Former Essex fast-bowler Mervyn Westfield was accused of fraud today over claims he deliberately played poorly.

The Crown Prosecution Service said Westfield had been charged with conspiracy to defraud.

Investigators allege he acted dishonestly during a match between Durham and Essex on September 5, 2009.

It is alleged he dishonestly agreed to bowl his first over in such a way as to allow a certain number of runs to be scored.

Antony Swift, of the CPS, said Westfield would appear at City of London Magistrates' Court next Thursday at 10am.

Westfield, 22, of Chelmsford, was arrested in May after suspicions were raised over a 40-over match.

A second player, Essex and Pakistan leg spinner Danish Kaneria, 29, was also arrested and questioned but police said last week that he will face no further action.

Police were investigating allegations surrounding spot betting, a niche area of gambling where people bet on specific occurrences in a game.

Swift added: "I have advised that Mervyn Westfield should be charged with one count of conspiracy to defraud for intentionally playing other than to the best of his ability, contrary to his contractual obligations.

"It is alleged that he dishonestly agreed to bowl his first over to allow the scoring of a certain number of runs at a match between Durham and Essex on September 5, 2009.

"I have made this decision after careful consideration of a file of evidence from Essex Police.

"There is sufficient evidence to prosecute Mr Westfield and it is in the public interest to do so."

Westfield was charged this morning at Rayleigh police station in Essex.
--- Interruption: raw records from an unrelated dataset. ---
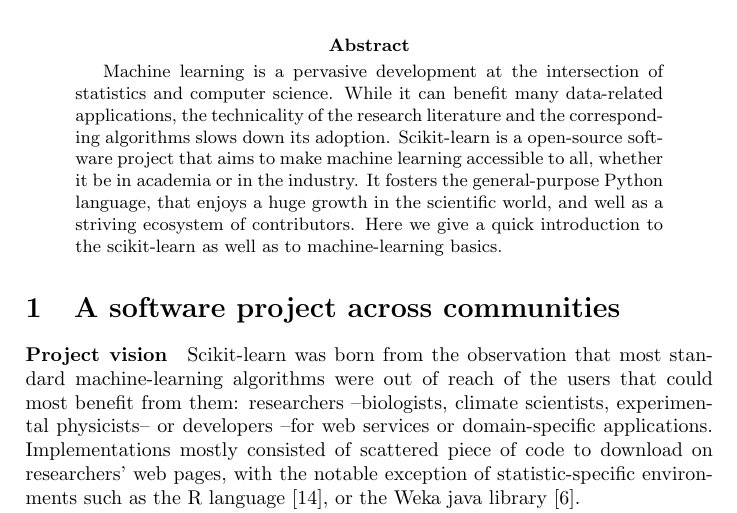
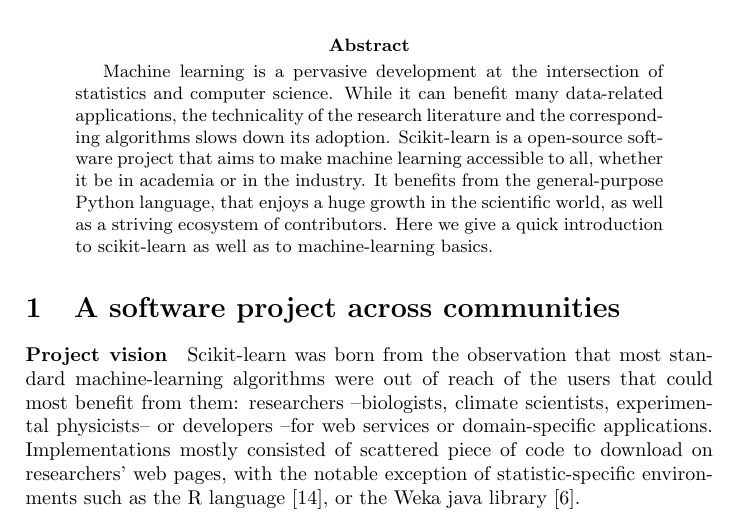
Before and after one commit to Parietal-INRIA/scikit-learn-magazine, a LaTeX paper (article.tex): part of page 1 of 7, cut so that both start at the same text. Compiled offline with pdfLaTeX; a LaTeX package or settings file that is missing is left out.

Commit message:
Formulation

```diff
--- a/article.tex
+++ b/article.tex
@@ -33,9 +33,10 @@
 and the corresponding algorithms slows down its adoption. Scikit-learn is
 a open-source software project that aims to make machine learning
 accessible to all, whether it be in academia or in the industry. It
-fosters the general-purpose Python language, that enjoys a huge growth in
-the scientific world, and well as a striving ecosystem of contributors.
-Here we give a quick introduction to the scikit-learn as well as to
+benefits from
+the general-purpose Python language, that enjoys a huge growth in
+the scientific world, as well as a striving ecosystem of contributors.
+Here we give a quick introduction to scikit-learn as well as to
 machine-learning basics.
 \end{abstract}
 
```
He has been released on bail.

The player is accused of conspiring to defraud the club's members, his team-mates and spectators at the match.

The offence, under the Criminal Justice Act 1987, carries a maximum sentence of 10 years imprisonment and an unlimited fine.
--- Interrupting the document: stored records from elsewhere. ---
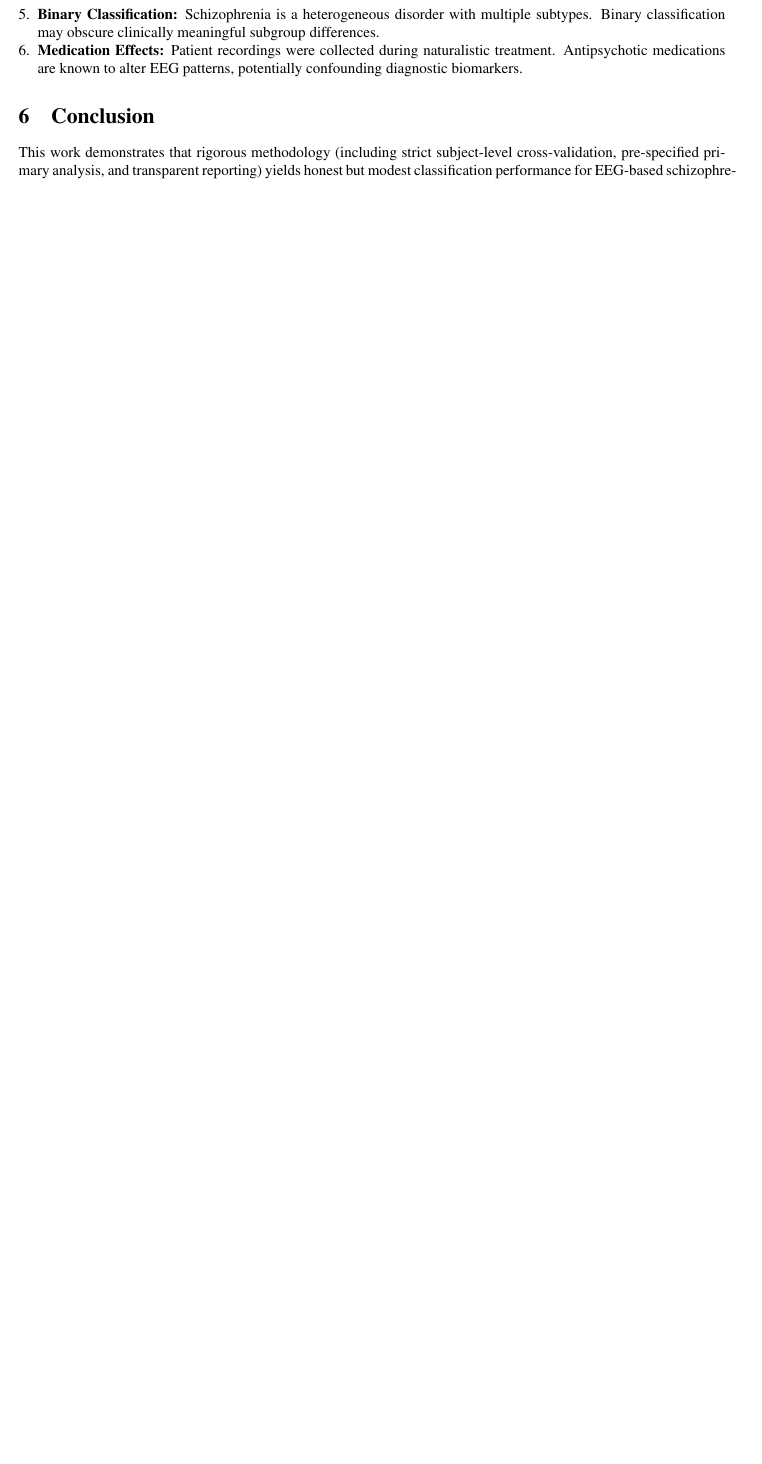
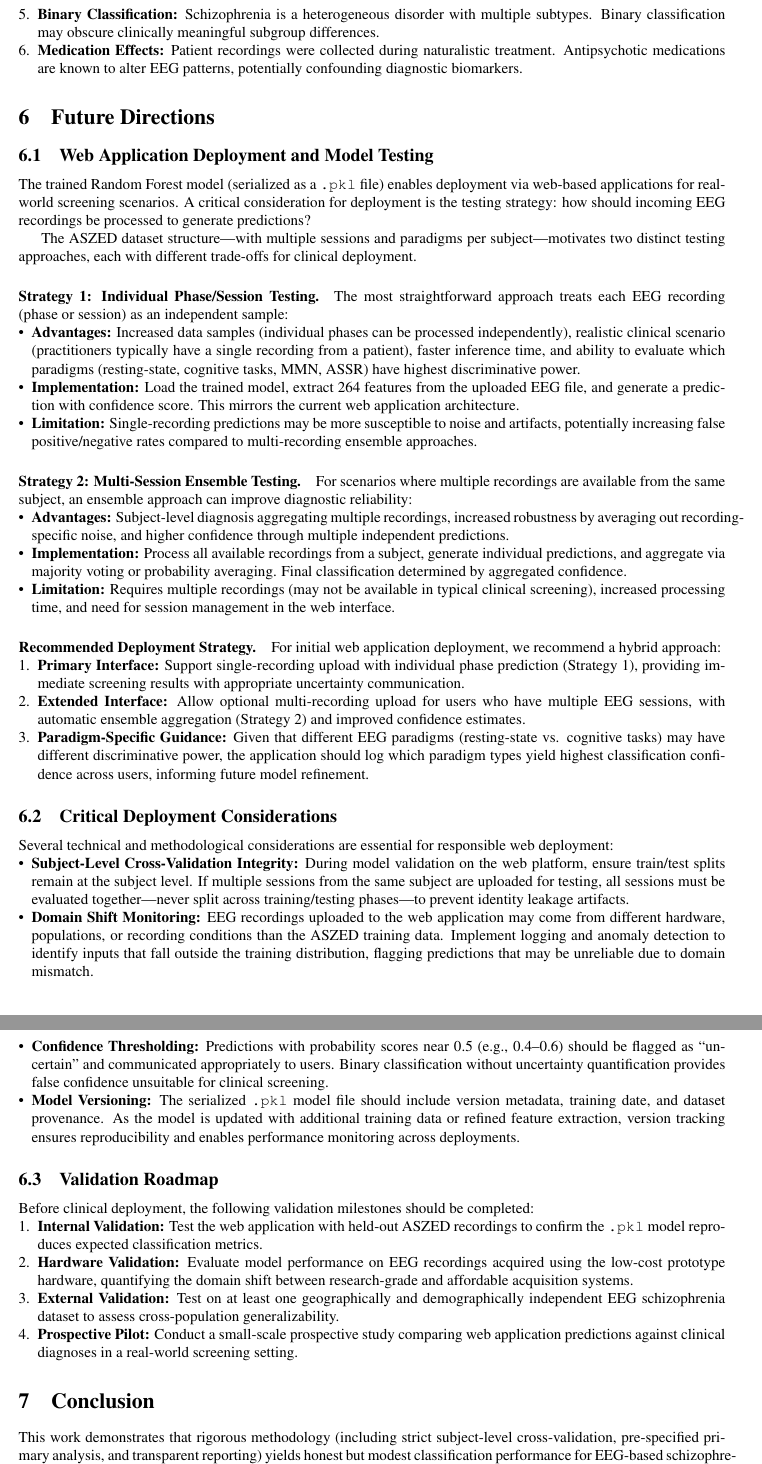
Before and after one commit to raayraay69/mindbloom-eeg, a LaTeX paper (Research-Paper/EEG-Based Schizophrenia Assessmen/research.tex): part of page 10 of 11 before the commit and two parts of pages 10 and 11 of 12 after it, the two joined at a grey line, cut so that both start at the same text, the shorter picture padded with empty space. Compiled offline with pdfLaTeX.

Commit message:
Add Future Directions section on web application testing strategies
- Document two testing approaches: individual phase/session testing vs multi-session ensemble
- Include implementation guidance for pkl model deployment
- Add critical deployment considerations (subject-level CV integrity, domain shift monitoring, confidence thresholding, model versioning)
- Outline validation roadmap with 4 milestone stages

```diff
--- a/Research-Paper/EEG-Based Schizophrenia Assessmen/research.tex
+++ b/Research-Paper/EEG-Based Schizophrenia Assessmen/research.tex
@@ -462,7 +462,70 @@ This work has several limitations:
 \end{enumerate}
 
 % ============================================================================
-% 6. CONCLUSION
+% 6. FUTURE DIRECTIONS
+% ============================================================================
+\section{Future Directions}
+
+\subsection{Web Application Deployment and Model Testing}
+
+The trained Random Forest model (serialized as a \texttt{.pkl} file) enables deployment via web-based applications for real-world screening scenarios. A critical consideration for deployment is the testing strategy: how should incoming EEG recordings be processed to generate predictions?
+
+The ASZED dataset structure—with multiple sessions and paradigms per subject—motivates two distinct testing approaches, each with different trade-offs for clinical deployment.
+
+\paragraph{Strategy 1: Individual Phase/Session Testing.}
+The most straightforward approach treats each EEG recording (phase or session) as an independent sample:
+
+\begin{itemize}[leftmargin=*,nosep]
+    \item \textbf{Advantages:} Increased data samples (individual phases can be processed independently), realistic clinical scenario (practitioners typically have a single recording from a patient), faster inference time, and ability to evaluate which paradigms (resting-state, cognitive tasks, MMN, ASSR) have highest discriminative power.
+    \item \textbf{Implementation:} Load the trained model, extract 264 features from the uploaded EEG file, and generate a prediction with confidence score. This mirrors the current web application architecture.
+    \item \textbf{Limitation:} Single-recording predictions may be more susceptible to noise and artifacts, potentially increasing false positive/negative rates compared to multi-recording ensemble approaches.
+\end{itemize}
+
+\paragraph{Strategy 2: Multi-Session Ensemble Testing.}
+For scenarios where multiple recordings are available from the same subject, an ensemble approach can improve diagnostic reliability:
+
+\begin{itemize}[leftmargin=*,nosep]
+    \item \textbf{Advantages:} Subject-level diagnosis aggregating multiple recordings, increased robustness by averaging out recording-specific noise, and higher confidence through multiple independent predictions.
+    \item \textbf{Implementation:} Process all available recordings from a subject, generate individual predictions, and aggregate via majority voting or probability averaging. Final classification determined by aggregated confidence.
+    \item \textbf{Limitation:} Requires multiple recordings (may not be available in typical clinical screening), increased processing time, and need for session management in the web interface.
+\end{itemize}
+
+\paragraph{Recommended Deployment Strategy.}
+For initial web application deployment, we recommend a hybrid approach:
+
+\begin{enumerate}[leftmargin=*,nosep]
+    \item \textbf{Primary Interface:} Support single-recording upload with individual phase prediction (Strategy 1), providing immediate screening results with appropriate uncertainty communication.
+    \item \textbf{Extended Interface:} Allow optional multi-recording upload for users who have multiple EEG sessions, with automatic ensemble aggregation (Strategy 2) and improved confidence estimates.
+    \item \textbf{Paradigm-Specific Guidance:} Given that different EEG paradigms (resting-state vs. cognitive tasks) may have different discriminative power, the application should log which paradigm types yield highest classification confidence across users, informing future model refinement.
+\end{enumerate}
+
+\subsection{Critical Deployment Considerations}
+
+Several technical and methodological considerations are essential for responsible web deployment:
+
+\begin{itemize}[leftmargin=*,nosep]
+    \item \textbf{Subject-Level Cross-Validation Integrity:} During model validation on the web platform, ensure train/test splits remain at the subject level. If multiple sessions from the same subject are uploaded for testing, all sessions must be evaluated together—never split across training/testing phases—to prevent identity leakage artifacts.
+
+    \item \textbf{Domain Shift Monitoring:} EEG recordings uploaded to the web application may come from different hardware, populations, or recording conditions than the ASZED training data. Implement logging and anomaly detection to identify inputs that fall outside the training distribution, flagging predictions that may be unreliable due to domain mismatch.
+
+    \item \textbf{Confidence Thresholding:} Predictions with probability scores near 0.5 (e.g., 0.4--0.6) should be flagged as ``uncertain'' and communicated appropriately to users. Binary classification without uncertainty quantification provides false confidence unsuitable for clinical screening.
+
+    \item \textbf{Model Versioning:} The serialized \texttt{.pkl} model file should include version metadata, training date, and dataset provenance. As the model is updated with additional training data or refined feature extraction, version tracking ensures reproducibility and enables performance monitoring across deployments.
+\end{itemize}
+
+\subsection{Validation Roadmap}
+
+Before clinical deployment, the following validation milestones should be completed:
+
+\begin{enumerate}[leftmargin=*,nosep]
+    \item \textbf{Internal Validation:} Test the web application with held-out ASZED recordings to confirm the \texttt{.pkl} model reproduces expected classification metrics.
+    \item \textbf{Hardware Validation:} Evaluate model performance on EEG recordings acquired using the low-cost prototype hardware, quantifying the domain shift between research-grade and affordable acquisition systems.
+    \item \textbf{External Validation:} Test on at least one geographically and demographically independent EEG schizophrenia dataset to assess cross-population generalizability.
+    \item \textbf{Prospective Pilot:} Conduct a small-scale prospective study comparing web application predictions against clinical diagnoses in a real-world screening setting.
+\end{enumerate}
+
+% ============================================================================
+% 7. CONCLUSION
 % ============================================================================
 \section{Conclusion}
 
```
The charge is a fresh blow to the reputation of a game engulfed by controversy over claims of corruption.

Scotland Yard detectives continue to probe allegations members of the Pakistan cricket team deliberately bowled no balls during their tour of England.
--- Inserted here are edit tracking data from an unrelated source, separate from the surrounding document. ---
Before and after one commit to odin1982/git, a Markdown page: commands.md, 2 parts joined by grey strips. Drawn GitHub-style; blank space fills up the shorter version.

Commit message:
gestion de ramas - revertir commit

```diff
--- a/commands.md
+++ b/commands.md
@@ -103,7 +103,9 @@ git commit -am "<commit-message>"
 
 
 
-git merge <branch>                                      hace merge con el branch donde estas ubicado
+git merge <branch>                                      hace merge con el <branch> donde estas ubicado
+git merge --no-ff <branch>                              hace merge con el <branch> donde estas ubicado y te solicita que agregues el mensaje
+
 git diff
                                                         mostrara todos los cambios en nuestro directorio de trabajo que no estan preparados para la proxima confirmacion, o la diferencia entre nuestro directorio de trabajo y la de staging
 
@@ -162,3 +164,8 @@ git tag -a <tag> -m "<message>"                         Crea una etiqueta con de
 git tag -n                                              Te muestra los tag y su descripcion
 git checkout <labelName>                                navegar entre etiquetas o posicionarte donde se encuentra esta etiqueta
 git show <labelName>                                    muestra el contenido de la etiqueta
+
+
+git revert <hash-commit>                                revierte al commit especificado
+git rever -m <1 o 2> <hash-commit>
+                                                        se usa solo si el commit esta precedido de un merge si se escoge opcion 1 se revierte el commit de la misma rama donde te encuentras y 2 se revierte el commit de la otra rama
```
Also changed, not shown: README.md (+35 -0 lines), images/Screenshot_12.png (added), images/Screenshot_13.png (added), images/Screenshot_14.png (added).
Businessman Mazhar Majeed is accused of accepting £150,000 to fix the actions of captain Salman Butt, Mohammad Asif and Mohammad Aamer during the fourth Test at Lord's.

The three players have been interviewed under caution and suspended by the International Cricket Council (ICC). They deny any wrongdoing.

A fourth player, Fast bowler Wahab Riaz, was also questioned by police under caution on Tuesday.